(Revision comparison data)

******

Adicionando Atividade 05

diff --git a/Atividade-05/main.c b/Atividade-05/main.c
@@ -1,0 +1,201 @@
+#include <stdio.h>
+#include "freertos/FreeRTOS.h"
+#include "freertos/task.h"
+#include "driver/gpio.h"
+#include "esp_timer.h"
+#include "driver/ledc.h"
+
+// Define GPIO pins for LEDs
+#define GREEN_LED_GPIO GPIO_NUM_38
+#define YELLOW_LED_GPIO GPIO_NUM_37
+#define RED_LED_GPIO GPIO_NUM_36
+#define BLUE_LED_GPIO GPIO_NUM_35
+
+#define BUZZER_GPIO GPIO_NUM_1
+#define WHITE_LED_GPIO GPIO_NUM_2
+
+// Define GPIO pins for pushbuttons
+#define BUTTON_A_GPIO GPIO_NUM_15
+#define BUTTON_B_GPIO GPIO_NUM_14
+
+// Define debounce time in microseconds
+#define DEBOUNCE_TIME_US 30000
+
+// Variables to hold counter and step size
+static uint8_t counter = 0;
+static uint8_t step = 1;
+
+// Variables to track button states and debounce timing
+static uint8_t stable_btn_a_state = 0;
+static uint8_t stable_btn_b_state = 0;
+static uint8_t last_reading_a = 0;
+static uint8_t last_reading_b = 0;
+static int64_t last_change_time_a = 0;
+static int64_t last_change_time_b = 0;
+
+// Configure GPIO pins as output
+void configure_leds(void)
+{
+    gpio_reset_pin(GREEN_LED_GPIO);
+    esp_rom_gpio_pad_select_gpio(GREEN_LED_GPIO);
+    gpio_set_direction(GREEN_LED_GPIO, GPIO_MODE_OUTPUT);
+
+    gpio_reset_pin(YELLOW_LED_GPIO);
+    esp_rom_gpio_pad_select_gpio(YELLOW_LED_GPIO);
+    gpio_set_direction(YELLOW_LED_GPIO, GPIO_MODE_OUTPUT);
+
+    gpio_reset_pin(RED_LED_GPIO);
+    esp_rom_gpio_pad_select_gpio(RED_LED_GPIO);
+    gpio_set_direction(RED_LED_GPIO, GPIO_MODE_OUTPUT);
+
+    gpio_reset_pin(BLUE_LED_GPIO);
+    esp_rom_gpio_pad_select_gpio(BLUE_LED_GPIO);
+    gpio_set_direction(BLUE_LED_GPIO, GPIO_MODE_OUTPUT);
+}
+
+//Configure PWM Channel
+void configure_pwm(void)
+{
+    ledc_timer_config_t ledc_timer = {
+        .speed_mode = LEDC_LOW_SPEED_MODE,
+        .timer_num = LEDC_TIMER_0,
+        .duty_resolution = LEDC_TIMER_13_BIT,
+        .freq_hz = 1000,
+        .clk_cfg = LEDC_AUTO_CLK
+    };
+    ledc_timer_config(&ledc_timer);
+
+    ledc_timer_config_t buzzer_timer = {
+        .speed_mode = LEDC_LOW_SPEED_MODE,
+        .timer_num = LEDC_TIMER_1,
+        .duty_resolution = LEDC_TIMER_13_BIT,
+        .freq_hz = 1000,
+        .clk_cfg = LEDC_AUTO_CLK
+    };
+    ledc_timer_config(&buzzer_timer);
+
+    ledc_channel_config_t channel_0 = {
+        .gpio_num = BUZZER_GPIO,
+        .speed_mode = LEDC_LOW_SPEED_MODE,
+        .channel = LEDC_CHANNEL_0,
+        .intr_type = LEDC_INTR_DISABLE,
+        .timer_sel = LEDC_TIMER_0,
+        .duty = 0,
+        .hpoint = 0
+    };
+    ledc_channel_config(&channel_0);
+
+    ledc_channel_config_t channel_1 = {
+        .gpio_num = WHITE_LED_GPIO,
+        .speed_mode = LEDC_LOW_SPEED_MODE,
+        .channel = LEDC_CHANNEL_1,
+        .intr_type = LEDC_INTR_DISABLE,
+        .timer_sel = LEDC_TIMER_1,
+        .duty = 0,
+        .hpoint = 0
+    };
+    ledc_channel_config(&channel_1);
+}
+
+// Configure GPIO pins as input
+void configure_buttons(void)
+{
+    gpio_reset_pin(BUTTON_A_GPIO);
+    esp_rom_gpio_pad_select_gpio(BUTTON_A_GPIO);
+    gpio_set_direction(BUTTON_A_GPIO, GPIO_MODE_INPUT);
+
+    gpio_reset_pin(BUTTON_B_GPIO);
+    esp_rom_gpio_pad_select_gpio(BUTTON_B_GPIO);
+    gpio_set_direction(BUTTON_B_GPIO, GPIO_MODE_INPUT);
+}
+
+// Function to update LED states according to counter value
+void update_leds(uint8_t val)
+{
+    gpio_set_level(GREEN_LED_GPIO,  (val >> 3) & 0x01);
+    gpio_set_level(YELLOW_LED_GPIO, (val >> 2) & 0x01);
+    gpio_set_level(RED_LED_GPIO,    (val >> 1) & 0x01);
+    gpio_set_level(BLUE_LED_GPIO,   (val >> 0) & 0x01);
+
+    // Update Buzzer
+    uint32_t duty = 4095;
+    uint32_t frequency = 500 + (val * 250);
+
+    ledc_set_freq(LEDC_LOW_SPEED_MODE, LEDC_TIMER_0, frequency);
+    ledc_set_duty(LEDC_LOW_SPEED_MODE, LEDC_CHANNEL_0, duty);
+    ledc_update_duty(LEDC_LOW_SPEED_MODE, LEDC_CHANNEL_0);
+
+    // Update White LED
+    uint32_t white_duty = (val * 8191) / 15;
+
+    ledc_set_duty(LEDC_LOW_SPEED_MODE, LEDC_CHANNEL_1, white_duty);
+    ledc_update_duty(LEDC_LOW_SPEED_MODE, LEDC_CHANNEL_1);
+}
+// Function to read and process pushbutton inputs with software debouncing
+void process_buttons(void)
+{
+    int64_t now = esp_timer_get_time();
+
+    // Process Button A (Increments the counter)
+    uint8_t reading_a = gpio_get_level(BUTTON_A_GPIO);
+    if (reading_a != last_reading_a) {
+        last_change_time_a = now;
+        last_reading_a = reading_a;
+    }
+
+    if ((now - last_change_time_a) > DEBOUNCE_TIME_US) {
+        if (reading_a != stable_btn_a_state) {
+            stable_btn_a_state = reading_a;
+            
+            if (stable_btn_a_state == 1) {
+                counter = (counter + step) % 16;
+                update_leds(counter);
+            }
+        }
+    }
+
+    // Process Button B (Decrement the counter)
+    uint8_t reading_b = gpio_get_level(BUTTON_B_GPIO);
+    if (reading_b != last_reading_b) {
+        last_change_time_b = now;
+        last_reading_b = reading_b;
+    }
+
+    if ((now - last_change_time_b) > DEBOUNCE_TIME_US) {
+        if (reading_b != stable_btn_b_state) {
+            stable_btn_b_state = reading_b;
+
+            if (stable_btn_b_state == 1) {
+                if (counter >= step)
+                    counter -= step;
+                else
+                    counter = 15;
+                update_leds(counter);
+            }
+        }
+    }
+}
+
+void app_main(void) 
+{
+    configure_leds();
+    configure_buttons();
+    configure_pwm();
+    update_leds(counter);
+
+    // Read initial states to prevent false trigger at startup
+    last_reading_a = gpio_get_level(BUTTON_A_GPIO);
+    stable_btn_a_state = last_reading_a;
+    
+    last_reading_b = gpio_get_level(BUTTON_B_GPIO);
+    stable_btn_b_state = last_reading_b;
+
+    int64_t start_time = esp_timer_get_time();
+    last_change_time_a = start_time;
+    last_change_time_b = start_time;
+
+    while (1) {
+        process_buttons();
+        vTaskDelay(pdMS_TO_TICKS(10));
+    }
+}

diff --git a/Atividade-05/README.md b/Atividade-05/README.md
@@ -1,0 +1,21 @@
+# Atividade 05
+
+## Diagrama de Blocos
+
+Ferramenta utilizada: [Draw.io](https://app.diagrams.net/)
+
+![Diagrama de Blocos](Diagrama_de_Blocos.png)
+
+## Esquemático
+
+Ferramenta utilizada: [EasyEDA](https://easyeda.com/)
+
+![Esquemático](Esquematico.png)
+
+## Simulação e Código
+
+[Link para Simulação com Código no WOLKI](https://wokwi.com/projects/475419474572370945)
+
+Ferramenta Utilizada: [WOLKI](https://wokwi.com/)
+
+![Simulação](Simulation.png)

******

- EXERCISE REQUIREMENTS -
A single figure is required: the number of lines above in which the string "states" appears.

- COMPLETED TASK -
3